Monday update.

At The NY Sun, Seth Lipsky applauds World Bank President Zoellick’s op-ed advocating a gold-based monetary system.

Also in The Sun, Lipsky notes Sarah Palin’s opposition to a weaker dollar.

On The Kudlow Report, Stephen Moore discusses President Obama’s willingness to extend all the Bush tax cuts:

At Forbes, David Malpass advocates spending cuts.

In The WSJ, Fed Governor Kevin Warsh promotes a long-term growth agenda:

Policy makers should take notice of the critical importance of the supply side of the economy. The supply side establishes the economy's productive capacity. Recovery after a recession demands that capital and labor be reallocated. But the reallocation of these resources to new sectors and companies has been painfully slow and unnecessarily interrupted. We are feeling the ill effects.

Fiscal authorities should resist the temptation to increase government expenditures continually in order to compensate for shortfalls of private consumption and investment. A strict economic diet of fiscal austerity has greater appeal, a kind of penance owed for the excesses of the past. But root-canal economics also does not constitute optimal economic policy.

The U.S. would be better off with a third way: pro-growth economic policy. The U.S. and world economies urgently need stronger growth, and the adoption of pro-growth economic policies would strengthen incentives to invest in capital and labor over the horizon, paving the way for robust job-creation and higher living standards.
In City Journal, economist Douglas Holtz-Eakin promotes tax reform as key to restoring economic growth.

The WSJ editorial page supports Washington state’s resounding rejection of higher taxes on the rich:

So what's the matter with Washington?
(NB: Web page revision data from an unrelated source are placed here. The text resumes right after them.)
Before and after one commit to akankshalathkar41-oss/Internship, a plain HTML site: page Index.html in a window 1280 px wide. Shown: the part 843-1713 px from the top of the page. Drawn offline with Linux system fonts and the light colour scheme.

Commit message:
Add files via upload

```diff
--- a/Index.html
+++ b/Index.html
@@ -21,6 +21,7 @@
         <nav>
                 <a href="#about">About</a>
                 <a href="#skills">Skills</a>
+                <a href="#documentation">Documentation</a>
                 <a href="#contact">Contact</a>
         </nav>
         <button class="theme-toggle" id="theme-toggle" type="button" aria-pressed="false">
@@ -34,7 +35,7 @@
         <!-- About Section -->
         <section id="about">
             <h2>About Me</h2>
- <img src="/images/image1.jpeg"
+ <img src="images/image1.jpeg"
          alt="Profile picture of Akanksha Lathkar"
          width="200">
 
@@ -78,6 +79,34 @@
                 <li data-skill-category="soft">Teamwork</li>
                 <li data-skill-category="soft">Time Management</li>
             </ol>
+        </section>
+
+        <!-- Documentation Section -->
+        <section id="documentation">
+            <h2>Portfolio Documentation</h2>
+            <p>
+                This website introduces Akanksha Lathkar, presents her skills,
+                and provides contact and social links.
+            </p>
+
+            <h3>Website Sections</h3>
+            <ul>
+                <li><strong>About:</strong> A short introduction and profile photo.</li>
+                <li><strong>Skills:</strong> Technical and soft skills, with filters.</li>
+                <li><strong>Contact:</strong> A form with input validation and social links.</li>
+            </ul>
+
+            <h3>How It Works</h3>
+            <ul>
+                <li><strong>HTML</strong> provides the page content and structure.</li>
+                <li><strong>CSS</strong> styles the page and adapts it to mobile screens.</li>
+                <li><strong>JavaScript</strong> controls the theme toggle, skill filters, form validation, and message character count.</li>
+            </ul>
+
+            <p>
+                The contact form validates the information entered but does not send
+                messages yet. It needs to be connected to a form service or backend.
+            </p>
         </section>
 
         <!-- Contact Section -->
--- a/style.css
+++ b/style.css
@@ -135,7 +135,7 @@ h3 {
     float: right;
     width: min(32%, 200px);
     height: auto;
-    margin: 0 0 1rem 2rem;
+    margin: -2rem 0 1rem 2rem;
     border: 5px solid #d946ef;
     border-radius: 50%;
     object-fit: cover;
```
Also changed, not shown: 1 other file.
Clearly, its middle-class residents understand an economic reality that eludes Mr. Gates and many other already-rich advocates of higher taxes: The absence of an income tax has been Washington's greatest comparative advantage over its high-income tax neighbors in California and Oregon. Texas Governor Rick Perry even sent a letter to Washington state's biggest employers, inviting them to move to no-income-tax Texas.

The larger message, which also eludes the nation's leading proponent of soak-the-rich tax ideas—the fellow in the Oval Office—is that the average person simply doesn't believe that the taxers will stop with the wealthy. To protect both themselves and the greater economy outside their windows, voters prefer a tax system whose rates aren't rising—on anyone.

Also on Kudlow, Art Laffer sounds optimistic in response to the President’s tax cut move:

Business Week reports emerging economies may be flooded with hot money due to Fed easing.

At NRO, Nobel laureate Gary Becker analyzes the roots of the financial crisis.

On Forbes, John Tamny critiques the NFL’s economic policies.

1 comment:

  1. Oh come on now. Sarah Palin may have given the talking points on a weaker dollar by one of her handlers but to suggest that she's ahead of everyone else on this is being a little naive. She obviously hasn't got a clue.

    And beware, because Palin's fall from favor with the Republican party may have just started in earnest. Everybody surely knows she's the tea party's loose cannon.